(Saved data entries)
'''
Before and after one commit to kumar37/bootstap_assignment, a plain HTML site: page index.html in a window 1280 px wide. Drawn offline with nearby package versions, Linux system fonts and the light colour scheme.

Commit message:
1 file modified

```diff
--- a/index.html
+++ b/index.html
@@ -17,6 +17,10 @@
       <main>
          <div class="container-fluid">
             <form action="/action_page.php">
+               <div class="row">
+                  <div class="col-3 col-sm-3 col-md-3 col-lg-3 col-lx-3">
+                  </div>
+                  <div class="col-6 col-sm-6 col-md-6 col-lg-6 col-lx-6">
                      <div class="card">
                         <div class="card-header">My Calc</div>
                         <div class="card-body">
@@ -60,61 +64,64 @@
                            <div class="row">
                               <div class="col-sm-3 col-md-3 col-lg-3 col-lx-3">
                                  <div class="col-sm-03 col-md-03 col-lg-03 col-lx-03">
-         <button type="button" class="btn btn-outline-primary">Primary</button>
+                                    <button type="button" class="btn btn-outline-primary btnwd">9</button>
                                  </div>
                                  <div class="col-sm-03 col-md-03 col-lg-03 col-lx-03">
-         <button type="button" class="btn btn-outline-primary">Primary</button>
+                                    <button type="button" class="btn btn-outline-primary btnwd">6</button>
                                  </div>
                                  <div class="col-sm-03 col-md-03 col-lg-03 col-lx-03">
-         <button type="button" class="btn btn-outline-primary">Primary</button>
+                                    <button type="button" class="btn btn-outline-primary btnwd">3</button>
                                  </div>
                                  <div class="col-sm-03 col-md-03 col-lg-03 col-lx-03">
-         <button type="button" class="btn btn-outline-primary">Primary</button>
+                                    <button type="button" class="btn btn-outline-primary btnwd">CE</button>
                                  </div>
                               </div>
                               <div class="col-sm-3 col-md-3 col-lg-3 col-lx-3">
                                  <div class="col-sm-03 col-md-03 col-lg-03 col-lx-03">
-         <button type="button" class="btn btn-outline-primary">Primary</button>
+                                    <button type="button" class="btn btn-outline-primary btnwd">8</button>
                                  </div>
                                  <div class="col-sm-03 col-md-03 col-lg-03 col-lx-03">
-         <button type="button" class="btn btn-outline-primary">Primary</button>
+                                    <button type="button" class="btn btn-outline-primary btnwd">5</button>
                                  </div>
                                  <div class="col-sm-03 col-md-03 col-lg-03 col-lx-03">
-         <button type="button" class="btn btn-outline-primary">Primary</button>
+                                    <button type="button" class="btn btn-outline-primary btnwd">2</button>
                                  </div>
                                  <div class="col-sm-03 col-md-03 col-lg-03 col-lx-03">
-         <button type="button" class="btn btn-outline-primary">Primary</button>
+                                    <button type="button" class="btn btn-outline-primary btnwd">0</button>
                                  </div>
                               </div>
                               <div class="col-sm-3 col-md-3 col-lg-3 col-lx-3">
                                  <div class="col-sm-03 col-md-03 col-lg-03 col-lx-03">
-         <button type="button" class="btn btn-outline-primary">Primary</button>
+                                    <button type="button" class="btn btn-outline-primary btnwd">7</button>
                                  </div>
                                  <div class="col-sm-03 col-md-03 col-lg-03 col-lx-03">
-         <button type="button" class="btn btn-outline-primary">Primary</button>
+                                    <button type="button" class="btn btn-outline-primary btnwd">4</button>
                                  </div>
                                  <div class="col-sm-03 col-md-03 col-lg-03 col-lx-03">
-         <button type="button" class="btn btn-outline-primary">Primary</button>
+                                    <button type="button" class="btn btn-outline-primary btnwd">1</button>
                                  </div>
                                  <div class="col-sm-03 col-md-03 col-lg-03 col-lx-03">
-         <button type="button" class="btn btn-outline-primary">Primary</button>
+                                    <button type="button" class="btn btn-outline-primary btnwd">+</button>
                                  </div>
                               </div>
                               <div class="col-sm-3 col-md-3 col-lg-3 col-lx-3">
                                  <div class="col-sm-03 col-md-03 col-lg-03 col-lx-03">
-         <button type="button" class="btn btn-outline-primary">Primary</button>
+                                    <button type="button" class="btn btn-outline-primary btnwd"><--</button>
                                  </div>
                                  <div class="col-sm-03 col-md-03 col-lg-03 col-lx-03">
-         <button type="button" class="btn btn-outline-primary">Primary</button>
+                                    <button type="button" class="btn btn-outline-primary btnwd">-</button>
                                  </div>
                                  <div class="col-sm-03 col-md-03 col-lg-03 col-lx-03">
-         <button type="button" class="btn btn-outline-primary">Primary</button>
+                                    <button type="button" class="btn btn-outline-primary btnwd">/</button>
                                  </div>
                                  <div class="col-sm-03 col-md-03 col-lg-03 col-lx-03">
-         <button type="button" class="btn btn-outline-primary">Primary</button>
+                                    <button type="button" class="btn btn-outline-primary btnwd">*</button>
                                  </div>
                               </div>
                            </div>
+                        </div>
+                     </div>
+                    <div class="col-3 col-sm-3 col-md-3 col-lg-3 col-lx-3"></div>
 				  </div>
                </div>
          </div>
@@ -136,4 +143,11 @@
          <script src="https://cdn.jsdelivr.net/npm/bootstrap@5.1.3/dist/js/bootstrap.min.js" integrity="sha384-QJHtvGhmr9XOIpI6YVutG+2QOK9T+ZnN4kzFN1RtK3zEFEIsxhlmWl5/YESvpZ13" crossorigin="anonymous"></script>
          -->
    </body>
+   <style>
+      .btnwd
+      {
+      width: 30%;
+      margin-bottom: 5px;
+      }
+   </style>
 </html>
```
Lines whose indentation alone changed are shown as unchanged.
'''
Within the entries above, find the string "html" and return each line that holds it.

*Output for this exercise*:
Before and after one commit to kumar37/bootstap_assignment, a plain HTML site: page index.html in a window 1280 px wide. Drawn offline with nearby package versions, Linux system fonts and the light colour scheme.
--- a/index.html
+++ b/index.html
 </html>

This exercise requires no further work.